The U.S. Supreme Court last week passed up the chance to decide whether opening up a public meeting with a sectarian prayer, usually invoking the name of Jesus — a practice carried out in broad swaths of Red State America — is constitutional.
Every business day, thousands of government bodies at all levels begin sessions with prayers. Those prayers are supposed to be “non-sectarian” — they are supposed to appeal to a Supreme Being without reference to religion. But what if a prayer delivered at the start of a government meeting makes a specific reference to a particular religion, for example, using the name of Jesus?
A panel of the 4th U.S. Circuit Court of Appeals, one of the most conservative U.S. appeals courts in the country, has ruled such specific references are unconstitutional.
The U.S. Supreme Court last week left that ruling in place, but whether the appeals court ruling will have an effect on the government meetings across the country opened with Christian prayers remains to be seen.
The high court could always take on the dispute in some future case. But for the moment the appeals court ruling is the law in the Fourth Circuit: North Carolina, Maryland, South Carolina, Virginia and West Virginia…
And local bible-thumpers will continue to violate the law same as it ever was. You expected different?
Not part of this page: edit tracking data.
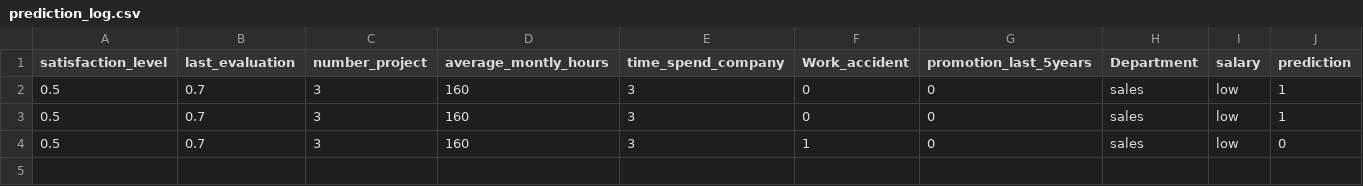
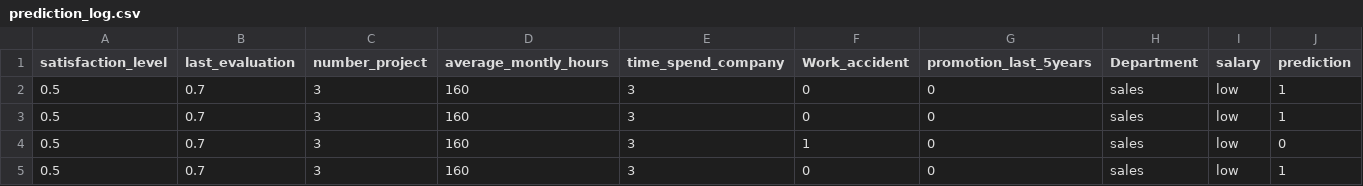
Before and after one commit to Nykm2020/HR_Prognosse_model, a CSV file: data/prediction_log.csv, drawn as a sheet; only a part is shown; rows hold the shown columns only; the diff names each change by its address in the sheet, - before the commit and + after, or states it on an @@ line.

```diff
--- a/data/prediction_log.csv
+++ b/data/prediction_log.csv
+row 5: 0.5 | 0.7 | 3 | 160 | 3 | 0 | 0 | sales | low | 1
```
Also changed, not shown: 1 other file.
As I am wont to say within this context, Separation of church and state – in the United States – is only observed when it comes to paying taxes.